For residents of the capital, who awoke Saturday to the sounds of roosters and occasional gunfire, the struggle to find the basics of life is proving daunting.
A middle-aged man in the center of Tripoli blamed long-time leader Moammar Gadhafi for the lack of water, accusing his forces of sabotaging pumps. The man explains that some people have wells, and that they're sharing water with others.
Like many in Tripoli, he's willing to put up with the hardships if it means Gadhafi is gone.
Gone, perhaps, but to where is the question. Rebel forces continued to advance on the besieged leader's hometown of Sirte. The opposition says it hopes to gain control of the city within days.
In Tripoli, rebels opened to the public Saturday residences used by the self-described “Brother-Leader” and other Gadhafi family members. Libyans saw that relatives of the man who traveled the world in a tent enjoyed indoor swimming pools and luxurious baths at home.
The sight was a reminder for those sympathetic to the rebel cause what their fight was about - a man completely at odds with his people - even as the TNC has to establish a new civil and administrative order.
But the rapid denouement of six months of conflict have raised questions about the council's ability to unite the nation's various regional, tribal and religious factions.
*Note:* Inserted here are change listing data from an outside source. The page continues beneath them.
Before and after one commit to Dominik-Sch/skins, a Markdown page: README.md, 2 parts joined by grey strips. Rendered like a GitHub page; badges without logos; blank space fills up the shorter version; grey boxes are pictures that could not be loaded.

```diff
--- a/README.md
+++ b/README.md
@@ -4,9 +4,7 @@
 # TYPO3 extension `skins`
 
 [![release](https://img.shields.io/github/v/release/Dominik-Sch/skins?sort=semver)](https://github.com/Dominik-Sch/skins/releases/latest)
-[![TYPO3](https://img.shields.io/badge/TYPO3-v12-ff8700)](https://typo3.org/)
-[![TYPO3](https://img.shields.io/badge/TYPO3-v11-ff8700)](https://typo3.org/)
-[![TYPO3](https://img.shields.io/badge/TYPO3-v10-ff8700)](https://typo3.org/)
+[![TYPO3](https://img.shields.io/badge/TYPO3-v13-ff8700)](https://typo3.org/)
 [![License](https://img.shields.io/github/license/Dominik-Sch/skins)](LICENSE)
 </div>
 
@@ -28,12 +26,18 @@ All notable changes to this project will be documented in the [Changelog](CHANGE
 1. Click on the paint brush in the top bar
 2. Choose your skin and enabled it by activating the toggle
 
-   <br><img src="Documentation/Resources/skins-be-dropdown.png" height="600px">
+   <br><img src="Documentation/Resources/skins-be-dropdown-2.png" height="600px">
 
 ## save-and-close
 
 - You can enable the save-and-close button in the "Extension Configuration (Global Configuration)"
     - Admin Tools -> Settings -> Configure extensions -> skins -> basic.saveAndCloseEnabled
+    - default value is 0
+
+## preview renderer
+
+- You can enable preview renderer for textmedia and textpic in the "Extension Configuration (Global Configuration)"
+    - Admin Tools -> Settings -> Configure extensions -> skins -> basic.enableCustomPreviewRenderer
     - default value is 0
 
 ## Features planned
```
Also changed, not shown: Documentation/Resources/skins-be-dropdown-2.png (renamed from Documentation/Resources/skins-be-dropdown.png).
Tripoli-based political analyst Peter Cole says those fault lines are less important right now than the issue of competence.
”It’s actually going to be about who can get the show up and running," he said. "And if something goes wrong, then you’re going to see factions and divisions and arguments, and then these are going to be retrospectively labeled as such.”
To be successful, Cole adds, the rebels must keep the sense of unity that brought their revolution this far, and turn it into basic administration skills and a functional bureaucracy.